“Above the cherry-wood mantel hung a gilded mirror. Upon closer inspection of the frame, I noticed the handiwork revealed cherubs chasing rabbits through vines of ivy. Each cherub possessed a unique expression and varying lengths of hair, as well as age. The intricate work down to their fingernails, was exquisite.”
Now unless my main character is an art dealer and is looking for such a piece, or those cherubs are about to come to life, this information is way too much. For most, knowing there is a gilded mirror over the mantel is enough information.
2. Voice change.
Writing a character’s voice and keeping it consistent is difficult. With me, my ‘adult’ voice creeps in now and then and my teens sound older than they really are. Thank goodness I have a couple of good beta readers that are excellent at finding my ‘voice’ mistakes and offering suggestions on how to fix them. I am also thankful for my teen son who has no problem telling me he wouldn’t say something a certain way.
3. Disembodied body parts and having eyes do strange things
All of us writers do it, and most of the time we don’t see it when we edit. That’s why we have beta readers and critique partners. How many times have you written something like, “His hand reached for his gun.” Is his hand not connected to his body? Did it wander off on its own? Yep, funny stuff, but not as funny as what we get our eyes to do.
We’ve all seen the phrases:
- Their eyes met across the room.
- Her eyes devoured him. (wow, those are some big hungry, man-eating eyes)
- His eyes fell to the floor. (splat)
- Her eyes were glued to the book. (ouch)
I used to roll my eyes and grimace whenever I saw comments like this because everyone knows what the author meant. Still, eyes are not disembodied body parts that can wander around.

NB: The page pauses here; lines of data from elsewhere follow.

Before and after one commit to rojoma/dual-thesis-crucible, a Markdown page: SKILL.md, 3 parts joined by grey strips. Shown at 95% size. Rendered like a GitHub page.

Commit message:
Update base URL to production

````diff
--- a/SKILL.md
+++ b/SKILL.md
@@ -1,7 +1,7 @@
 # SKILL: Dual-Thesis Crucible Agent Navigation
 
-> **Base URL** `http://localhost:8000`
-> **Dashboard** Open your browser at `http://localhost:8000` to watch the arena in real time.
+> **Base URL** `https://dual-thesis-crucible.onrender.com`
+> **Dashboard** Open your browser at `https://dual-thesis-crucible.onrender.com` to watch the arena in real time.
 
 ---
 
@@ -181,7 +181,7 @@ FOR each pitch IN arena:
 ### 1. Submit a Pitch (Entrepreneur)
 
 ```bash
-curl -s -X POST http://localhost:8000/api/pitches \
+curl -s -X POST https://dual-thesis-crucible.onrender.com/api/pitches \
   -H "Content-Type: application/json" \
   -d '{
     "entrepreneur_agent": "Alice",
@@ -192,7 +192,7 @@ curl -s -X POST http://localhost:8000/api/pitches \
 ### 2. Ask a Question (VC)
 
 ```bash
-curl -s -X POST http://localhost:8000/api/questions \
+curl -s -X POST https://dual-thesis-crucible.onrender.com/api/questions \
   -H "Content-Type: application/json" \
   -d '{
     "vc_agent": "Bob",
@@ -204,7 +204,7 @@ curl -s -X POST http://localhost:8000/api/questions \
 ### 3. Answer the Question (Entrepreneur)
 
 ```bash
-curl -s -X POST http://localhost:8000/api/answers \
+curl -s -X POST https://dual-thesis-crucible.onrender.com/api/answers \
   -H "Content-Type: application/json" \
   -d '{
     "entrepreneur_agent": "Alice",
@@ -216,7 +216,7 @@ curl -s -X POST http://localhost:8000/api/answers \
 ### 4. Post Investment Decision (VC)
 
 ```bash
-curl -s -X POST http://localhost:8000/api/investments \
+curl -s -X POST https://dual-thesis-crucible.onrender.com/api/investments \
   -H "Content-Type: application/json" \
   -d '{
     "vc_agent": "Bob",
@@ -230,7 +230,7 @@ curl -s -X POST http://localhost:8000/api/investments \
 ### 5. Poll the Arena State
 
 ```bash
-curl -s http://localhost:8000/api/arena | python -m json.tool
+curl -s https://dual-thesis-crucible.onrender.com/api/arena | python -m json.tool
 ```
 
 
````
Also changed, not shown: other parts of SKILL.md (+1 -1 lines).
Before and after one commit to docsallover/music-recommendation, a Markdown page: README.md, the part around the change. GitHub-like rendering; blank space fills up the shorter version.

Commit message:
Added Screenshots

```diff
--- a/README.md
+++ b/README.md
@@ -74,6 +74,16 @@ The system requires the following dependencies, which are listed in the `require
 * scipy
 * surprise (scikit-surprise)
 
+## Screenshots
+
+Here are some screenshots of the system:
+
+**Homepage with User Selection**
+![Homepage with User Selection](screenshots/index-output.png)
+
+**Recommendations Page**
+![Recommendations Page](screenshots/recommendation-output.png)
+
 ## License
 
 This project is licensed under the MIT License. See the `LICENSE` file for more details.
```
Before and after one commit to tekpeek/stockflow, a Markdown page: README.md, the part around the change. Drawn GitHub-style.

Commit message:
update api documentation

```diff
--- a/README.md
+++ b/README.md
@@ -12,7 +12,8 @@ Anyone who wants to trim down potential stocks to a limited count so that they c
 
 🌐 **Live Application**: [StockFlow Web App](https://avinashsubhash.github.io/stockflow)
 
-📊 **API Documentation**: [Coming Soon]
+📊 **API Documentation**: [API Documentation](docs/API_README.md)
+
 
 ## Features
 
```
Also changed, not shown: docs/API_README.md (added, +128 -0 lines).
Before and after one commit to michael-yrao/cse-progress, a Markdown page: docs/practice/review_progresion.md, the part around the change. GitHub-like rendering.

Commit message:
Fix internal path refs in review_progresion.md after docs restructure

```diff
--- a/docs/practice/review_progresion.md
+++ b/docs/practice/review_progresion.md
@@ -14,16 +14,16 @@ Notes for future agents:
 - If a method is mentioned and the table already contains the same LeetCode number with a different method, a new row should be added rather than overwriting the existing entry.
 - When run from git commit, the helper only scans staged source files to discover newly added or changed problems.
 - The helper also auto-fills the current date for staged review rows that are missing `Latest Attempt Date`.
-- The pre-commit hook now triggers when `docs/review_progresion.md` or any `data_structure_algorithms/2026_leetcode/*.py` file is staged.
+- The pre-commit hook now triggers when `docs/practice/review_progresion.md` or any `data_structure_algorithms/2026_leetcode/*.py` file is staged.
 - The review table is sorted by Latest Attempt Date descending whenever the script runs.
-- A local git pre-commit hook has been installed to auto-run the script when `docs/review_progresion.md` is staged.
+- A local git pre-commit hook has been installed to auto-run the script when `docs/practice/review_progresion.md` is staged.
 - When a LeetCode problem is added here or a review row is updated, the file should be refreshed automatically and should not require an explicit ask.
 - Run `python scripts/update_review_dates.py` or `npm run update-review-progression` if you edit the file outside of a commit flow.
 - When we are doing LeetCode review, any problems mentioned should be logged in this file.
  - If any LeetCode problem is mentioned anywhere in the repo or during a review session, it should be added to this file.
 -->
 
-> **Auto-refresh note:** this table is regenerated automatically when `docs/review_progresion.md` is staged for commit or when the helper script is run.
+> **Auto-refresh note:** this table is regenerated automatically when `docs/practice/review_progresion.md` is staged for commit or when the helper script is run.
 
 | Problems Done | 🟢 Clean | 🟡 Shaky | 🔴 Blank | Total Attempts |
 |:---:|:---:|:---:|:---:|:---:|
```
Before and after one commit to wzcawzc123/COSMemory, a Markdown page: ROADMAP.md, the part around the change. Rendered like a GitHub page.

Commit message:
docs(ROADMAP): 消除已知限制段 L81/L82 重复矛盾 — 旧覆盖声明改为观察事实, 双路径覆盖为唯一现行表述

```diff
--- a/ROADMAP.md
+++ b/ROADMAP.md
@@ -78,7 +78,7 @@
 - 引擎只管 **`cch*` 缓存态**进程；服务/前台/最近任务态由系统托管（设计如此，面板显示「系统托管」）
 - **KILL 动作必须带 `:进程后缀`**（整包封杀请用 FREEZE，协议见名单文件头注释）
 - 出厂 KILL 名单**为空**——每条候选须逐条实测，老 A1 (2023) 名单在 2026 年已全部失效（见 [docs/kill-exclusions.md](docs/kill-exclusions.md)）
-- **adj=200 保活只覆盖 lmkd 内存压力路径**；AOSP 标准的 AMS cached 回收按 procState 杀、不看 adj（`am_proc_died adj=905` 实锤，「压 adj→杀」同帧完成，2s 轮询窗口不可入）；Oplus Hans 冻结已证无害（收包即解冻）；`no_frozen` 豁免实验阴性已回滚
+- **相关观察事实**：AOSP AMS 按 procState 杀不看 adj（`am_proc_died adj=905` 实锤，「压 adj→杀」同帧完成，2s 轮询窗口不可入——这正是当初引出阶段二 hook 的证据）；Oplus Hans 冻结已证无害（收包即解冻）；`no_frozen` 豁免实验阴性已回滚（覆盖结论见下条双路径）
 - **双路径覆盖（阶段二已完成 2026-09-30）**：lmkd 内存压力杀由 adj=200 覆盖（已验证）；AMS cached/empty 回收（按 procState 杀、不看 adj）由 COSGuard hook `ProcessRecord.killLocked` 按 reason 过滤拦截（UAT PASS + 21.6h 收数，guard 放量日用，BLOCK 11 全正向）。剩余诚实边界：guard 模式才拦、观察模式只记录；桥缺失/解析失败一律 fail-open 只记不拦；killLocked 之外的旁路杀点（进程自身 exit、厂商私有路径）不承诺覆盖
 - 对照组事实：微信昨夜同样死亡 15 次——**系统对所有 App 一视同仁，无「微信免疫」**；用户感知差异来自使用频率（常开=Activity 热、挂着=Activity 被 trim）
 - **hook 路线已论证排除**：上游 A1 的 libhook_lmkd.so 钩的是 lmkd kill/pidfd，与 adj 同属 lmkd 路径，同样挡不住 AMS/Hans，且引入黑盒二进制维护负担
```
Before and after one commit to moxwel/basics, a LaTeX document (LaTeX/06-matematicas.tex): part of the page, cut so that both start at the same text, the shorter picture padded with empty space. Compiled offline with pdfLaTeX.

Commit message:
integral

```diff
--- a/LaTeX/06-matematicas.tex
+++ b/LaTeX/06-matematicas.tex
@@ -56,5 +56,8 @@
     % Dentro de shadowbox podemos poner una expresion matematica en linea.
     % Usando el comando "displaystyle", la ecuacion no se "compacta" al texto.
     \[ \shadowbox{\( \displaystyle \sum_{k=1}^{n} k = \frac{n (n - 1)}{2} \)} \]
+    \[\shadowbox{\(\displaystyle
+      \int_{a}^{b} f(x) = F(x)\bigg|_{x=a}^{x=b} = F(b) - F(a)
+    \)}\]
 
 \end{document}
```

I’ve learned to rev up the heat or the tension by showing and involving the reader in my scene.
Instead of “Her eyes devoured him.” try something like:
“Her sultry body and come-hither stare consumed him, burning him in a way he hadn’t felt since Nina died.”
Yeah, it’s a bit longer, but the picture is much clearer, don’t you think?
What are some mistakes you’ve learned as a writer you’d like to share?
- 5 Editing Tips To Polish Your Writing (seventeenmagness.wordpress.com)
- 8 Copy Editing Tricks to Make You Look Professional – Whiteboard Friday (seomoz.org)
- Writers write, Readers read…Can’t We Just Support Each Other? (paigematthews.com)
- Guest Post: Tips to Proofread Your Own Work (backwoodsauthor.com)
- Critiques Make Your Writing Better, So Grin and Bear Them (hunterlewand.wordpress.com)
- J.B. McGee ~ Top Ten Things I’ve Learned Being an Author (literatiliteraturelovers.com)
- Why You Need Fearless Beta Readers (descentintoslushland.wordpress.com)
- 5 Tips For New Authors (rushilgulati.wordpress.com)
- Writing’s Hard (enigmainklings.blogspot.com)
- The Bitterest Pill to Swallow? (traciewrites.wordpress.com)